Directed by Kiara Pipino, the play is an extremely comedic and physical play where the characters are loud and larger than life.

“It is quite unique, as it uses a very peculiar style and provides it with a contemporary spin,” Pipino said.

“Restoration Comedy” follows Loveless, an insatiable womanizer who returns to England after wasting his own fortune. In order to reclaim part of his own fortune, Loveless fakes his own death.

However, when Loveless’s wife Amanda learns that her husband is alive, she begins plotting revenge with the help of her husband’s friend, Worthy.

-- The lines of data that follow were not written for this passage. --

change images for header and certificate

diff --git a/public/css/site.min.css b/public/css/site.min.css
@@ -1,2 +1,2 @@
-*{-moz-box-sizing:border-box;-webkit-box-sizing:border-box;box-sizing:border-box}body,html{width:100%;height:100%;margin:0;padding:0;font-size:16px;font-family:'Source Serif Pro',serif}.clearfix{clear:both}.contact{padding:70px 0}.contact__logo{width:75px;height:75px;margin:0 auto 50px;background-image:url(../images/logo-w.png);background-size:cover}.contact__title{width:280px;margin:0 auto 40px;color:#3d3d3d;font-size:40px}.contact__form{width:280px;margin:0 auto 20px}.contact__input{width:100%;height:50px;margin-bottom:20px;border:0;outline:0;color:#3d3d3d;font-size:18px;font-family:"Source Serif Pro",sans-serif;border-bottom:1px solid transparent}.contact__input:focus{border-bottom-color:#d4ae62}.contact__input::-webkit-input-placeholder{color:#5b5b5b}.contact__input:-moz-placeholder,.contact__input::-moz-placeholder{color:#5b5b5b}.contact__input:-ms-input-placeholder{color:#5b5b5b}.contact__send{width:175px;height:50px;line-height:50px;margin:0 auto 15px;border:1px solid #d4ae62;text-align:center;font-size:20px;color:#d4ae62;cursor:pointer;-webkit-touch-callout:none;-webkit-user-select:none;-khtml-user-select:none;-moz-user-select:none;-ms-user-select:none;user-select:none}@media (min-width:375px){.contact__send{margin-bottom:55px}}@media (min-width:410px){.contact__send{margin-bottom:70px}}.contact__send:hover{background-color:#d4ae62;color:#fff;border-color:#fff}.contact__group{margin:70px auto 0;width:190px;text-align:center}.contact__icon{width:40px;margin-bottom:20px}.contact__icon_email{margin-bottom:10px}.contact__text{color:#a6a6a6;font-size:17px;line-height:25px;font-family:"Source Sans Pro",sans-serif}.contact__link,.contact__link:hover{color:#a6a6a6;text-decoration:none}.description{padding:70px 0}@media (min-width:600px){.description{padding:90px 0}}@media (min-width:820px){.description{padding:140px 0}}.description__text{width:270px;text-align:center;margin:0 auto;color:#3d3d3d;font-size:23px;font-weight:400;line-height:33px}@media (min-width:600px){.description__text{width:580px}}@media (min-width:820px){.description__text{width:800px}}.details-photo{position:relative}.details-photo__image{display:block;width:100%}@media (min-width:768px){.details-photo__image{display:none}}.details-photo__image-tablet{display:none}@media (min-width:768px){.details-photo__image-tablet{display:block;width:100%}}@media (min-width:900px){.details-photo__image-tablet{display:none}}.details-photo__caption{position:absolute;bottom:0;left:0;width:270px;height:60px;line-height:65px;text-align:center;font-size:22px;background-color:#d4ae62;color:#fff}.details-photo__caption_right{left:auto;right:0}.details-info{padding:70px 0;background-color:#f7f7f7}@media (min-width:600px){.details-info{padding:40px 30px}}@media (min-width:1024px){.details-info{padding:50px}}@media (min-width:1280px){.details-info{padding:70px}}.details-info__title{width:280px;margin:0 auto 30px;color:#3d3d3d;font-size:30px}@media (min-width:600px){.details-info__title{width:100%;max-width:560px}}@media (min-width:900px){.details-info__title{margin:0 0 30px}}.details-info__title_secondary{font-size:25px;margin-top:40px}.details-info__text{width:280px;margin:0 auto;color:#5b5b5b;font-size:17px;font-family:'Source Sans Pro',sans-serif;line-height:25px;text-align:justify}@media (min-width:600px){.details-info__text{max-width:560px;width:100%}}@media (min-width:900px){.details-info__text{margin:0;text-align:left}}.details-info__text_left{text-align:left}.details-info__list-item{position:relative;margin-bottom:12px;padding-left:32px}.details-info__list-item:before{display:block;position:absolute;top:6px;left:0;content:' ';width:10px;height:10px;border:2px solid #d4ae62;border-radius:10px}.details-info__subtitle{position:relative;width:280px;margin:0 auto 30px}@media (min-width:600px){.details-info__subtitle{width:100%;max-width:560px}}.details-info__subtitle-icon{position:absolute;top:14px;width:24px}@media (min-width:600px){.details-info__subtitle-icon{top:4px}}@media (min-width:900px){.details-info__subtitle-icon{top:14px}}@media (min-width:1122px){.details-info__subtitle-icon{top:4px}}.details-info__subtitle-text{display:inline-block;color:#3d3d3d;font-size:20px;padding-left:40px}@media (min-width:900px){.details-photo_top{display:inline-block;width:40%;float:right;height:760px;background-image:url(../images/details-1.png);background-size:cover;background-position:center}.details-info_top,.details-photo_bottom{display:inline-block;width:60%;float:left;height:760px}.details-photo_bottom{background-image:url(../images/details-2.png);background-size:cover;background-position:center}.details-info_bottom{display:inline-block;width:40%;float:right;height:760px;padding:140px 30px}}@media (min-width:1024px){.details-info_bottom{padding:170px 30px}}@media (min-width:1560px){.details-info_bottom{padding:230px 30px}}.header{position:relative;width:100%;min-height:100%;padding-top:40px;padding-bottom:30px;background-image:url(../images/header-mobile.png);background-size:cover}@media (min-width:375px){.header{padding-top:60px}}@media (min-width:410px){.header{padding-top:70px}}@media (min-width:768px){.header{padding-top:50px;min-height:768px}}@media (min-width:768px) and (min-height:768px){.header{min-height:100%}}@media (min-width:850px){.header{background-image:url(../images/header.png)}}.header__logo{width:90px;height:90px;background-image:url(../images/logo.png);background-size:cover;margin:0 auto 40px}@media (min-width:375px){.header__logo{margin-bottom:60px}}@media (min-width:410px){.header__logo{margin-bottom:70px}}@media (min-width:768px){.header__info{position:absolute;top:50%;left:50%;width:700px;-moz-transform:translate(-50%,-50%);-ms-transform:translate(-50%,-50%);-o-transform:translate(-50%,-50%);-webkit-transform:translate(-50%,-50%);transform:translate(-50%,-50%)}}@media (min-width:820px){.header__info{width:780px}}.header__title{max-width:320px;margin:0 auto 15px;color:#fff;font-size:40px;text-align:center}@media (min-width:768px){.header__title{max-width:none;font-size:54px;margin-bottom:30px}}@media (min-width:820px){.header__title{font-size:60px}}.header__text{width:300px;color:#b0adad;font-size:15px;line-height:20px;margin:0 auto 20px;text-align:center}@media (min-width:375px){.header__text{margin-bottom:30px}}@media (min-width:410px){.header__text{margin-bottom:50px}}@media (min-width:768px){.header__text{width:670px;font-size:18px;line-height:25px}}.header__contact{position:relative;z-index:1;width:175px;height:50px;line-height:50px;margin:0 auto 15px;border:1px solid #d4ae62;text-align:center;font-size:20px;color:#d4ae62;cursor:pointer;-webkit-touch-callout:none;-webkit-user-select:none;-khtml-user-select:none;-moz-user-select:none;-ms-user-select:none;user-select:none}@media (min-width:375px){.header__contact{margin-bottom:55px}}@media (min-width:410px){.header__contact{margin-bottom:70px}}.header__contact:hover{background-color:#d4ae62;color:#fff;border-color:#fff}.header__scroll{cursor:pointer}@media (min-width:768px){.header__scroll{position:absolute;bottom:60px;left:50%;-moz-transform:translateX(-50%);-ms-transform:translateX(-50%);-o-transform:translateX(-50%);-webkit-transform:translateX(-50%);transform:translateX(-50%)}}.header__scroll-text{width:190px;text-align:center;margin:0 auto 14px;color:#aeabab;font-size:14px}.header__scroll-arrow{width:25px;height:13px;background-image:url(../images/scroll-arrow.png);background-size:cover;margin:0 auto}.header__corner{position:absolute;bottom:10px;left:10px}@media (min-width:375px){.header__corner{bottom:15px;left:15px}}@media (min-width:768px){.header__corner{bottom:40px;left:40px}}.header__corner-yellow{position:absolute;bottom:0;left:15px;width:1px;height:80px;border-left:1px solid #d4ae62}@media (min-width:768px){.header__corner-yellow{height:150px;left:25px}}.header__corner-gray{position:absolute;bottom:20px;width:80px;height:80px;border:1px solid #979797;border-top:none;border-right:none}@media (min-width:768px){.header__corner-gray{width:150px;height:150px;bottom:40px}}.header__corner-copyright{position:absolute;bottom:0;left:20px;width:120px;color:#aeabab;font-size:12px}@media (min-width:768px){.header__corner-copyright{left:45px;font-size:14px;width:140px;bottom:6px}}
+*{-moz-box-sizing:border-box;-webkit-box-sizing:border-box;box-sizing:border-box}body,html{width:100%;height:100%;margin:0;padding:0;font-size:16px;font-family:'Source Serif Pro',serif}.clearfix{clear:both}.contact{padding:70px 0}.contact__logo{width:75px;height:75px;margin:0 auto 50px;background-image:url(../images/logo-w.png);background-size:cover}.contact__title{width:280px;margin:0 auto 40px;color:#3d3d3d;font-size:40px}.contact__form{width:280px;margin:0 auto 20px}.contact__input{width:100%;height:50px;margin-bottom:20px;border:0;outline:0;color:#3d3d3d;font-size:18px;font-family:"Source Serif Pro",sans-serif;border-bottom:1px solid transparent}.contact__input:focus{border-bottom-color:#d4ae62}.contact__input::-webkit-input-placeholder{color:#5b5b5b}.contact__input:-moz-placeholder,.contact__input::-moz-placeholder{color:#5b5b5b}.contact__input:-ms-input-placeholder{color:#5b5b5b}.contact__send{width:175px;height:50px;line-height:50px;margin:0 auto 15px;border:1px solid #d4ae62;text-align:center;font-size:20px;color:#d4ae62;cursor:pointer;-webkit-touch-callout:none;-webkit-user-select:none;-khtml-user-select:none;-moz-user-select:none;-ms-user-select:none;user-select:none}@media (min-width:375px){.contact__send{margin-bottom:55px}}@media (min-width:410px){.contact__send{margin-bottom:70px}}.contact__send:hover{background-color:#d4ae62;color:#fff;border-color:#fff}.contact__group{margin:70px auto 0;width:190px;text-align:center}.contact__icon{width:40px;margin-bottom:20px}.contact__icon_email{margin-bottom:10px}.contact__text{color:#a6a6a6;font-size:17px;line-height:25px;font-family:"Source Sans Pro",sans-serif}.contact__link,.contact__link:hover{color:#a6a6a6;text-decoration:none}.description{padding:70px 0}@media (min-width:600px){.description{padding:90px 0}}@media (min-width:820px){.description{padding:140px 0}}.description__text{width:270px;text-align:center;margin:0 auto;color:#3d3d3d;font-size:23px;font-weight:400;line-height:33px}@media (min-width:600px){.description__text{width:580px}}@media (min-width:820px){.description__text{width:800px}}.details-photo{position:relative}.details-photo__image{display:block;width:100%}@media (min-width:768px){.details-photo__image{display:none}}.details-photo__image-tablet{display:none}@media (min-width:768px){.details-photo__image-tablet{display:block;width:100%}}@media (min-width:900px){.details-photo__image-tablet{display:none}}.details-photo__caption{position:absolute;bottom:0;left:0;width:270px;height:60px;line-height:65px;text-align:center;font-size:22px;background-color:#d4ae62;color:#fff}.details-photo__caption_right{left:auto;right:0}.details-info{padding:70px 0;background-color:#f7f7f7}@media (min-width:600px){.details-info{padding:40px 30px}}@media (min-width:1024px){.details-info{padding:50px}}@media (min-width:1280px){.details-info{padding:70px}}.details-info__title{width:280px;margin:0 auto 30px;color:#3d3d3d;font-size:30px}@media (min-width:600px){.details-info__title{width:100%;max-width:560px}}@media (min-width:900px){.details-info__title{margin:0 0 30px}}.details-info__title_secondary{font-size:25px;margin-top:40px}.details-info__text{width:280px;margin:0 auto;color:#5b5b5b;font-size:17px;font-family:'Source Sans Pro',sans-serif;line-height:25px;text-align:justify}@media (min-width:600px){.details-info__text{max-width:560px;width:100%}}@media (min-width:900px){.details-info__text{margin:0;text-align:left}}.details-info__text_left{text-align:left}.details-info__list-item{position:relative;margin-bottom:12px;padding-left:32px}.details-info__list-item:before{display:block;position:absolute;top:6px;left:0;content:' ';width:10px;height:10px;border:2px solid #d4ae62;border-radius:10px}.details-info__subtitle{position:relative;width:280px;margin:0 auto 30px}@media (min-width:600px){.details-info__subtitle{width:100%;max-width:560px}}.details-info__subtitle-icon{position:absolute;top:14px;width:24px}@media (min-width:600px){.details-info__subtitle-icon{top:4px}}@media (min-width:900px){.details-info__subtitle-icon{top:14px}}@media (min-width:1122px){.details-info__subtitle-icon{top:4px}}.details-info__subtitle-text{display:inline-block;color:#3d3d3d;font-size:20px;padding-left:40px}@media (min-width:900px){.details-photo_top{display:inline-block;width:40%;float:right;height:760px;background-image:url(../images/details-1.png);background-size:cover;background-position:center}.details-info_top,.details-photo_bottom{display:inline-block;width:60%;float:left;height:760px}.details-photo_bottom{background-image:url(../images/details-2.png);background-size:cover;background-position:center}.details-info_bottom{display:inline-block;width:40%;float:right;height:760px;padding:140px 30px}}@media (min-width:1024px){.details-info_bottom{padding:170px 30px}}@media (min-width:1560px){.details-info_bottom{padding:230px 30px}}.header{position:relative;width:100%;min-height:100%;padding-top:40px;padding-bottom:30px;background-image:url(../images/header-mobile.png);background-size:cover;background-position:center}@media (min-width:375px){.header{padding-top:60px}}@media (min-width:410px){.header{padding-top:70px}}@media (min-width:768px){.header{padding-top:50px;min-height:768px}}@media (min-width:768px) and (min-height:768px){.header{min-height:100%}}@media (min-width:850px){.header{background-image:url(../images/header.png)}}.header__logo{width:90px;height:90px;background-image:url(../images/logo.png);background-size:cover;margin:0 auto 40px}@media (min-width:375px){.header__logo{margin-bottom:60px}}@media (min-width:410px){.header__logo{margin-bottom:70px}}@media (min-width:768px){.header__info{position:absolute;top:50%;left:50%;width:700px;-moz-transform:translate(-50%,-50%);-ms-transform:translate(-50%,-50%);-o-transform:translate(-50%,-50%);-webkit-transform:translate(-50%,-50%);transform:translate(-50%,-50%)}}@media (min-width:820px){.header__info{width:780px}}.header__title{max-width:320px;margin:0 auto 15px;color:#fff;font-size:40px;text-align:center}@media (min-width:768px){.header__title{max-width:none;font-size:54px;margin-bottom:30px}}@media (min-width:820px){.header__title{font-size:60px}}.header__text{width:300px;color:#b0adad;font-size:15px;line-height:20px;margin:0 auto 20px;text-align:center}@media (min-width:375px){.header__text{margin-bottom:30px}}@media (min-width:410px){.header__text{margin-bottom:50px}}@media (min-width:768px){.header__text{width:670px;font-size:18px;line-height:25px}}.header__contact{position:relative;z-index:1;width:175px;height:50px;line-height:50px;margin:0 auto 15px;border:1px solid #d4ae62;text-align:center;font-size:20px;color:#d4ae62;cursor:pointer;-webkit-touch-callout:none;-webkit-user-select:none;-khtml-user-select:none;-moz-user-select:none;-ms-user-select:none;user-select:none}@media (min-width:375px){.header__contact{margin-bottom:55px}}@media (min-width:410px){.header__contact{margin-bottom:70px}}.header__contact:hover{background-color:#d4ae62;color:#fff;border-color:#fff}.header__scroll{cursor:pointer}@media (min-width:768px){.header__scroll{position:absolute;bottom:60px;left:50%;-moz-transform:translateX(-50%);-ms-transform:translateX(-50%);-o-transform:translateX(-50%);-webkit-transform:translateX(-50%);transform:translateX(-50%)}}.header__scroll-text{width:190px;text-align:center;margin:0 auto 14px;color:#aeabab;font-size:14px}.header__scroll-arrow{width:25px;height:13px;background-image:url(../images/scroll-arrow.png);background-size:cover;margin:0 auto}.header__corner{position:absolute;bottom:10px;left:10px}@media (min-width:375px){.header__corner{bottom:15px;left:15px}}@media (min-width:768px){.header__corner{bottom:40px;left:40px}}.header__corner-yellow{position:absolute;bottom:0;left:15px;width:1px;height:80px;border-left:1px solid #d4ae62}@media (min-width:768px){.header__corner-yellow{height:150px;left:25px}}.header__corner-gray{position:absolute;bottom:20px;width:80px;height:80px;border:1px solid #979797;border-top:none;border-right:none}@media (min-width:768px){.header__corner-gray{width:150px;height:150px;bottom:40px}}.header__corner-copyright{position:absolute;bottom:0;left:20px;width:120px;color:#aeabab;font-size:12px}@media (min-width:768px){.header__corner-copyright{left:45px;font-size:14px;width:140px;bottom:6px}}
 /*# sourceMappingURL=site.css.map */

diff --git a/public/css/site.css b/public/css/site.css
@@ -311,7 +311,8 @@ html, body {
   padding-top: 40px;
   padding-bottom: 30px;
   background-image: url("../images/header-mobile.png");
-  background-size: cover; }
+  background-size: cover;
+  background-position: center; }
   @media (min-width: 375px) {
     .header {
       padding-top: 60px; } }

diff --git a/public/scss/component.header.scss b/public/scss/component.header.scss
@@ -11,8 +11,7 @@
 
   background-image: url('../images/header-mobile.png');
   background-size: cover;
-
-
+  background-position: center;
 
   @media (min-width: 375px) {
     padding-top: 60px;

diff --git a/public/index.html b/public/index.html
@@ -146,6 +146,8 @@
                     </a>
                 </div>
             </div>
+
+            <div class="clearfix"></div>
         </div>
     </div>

This play is a tale of a modern relationship.

“The intention of the show is not to dig into believability, but rather pay tribute to a style and its theatricality,” Pipino said.

Pipino noted the actors are doing their best to commit to the bold, physical choices and embody characters that have a unique take on life and morality.

“The characters in the play are ‘acting’ as different characters, so they find themselves having to discover different and often opposite personalities,” Pipino said.

The play follows typical restoration comedies that were once banned, but it still portrays characters through the chase toward the joy of love and debauchery.

“For me, I found it exciting to take a break from reality and delve in this world of pure exaggeration,” Pipino said.

In addition, she said she finds it appropriate for the students to be exposed to this style because it is an important part of theater history and, for several reasons, the plays are often not produced.

“It’s nice to see all of this craziness happening knowing that it’s a show, it’s on stage and you can enjoy it for a while,” Pipino said.

Stage Manager Shannon Mazey enjoys being a part of “Restoration Comedy” because of the progress the actors make from week to week.

The audience should expect a lot of humor and jokes, which may be obvious from the title of the show, Mazey said.

“The audience can also expect to see the different perspectives of love people may have and the types of love that accompany those perspectives,” Mazey said. “You always need other people when you are working on a show and in our department, people are always willing to help anyway they can.

“That helps the show to run more smoothly and be an enjoyable experience.”

“Restoration Comedy” will be on stage March 20-21 and March 26-28 at 7:30 p.m. and March 22 and 29 at 2 p.m. at the Louis Armstrong Theatre.

Tickets are $6 for students and are an additional dollar at the door. For more information and tickets, visit, or call the theater box office at (616) 331-2300.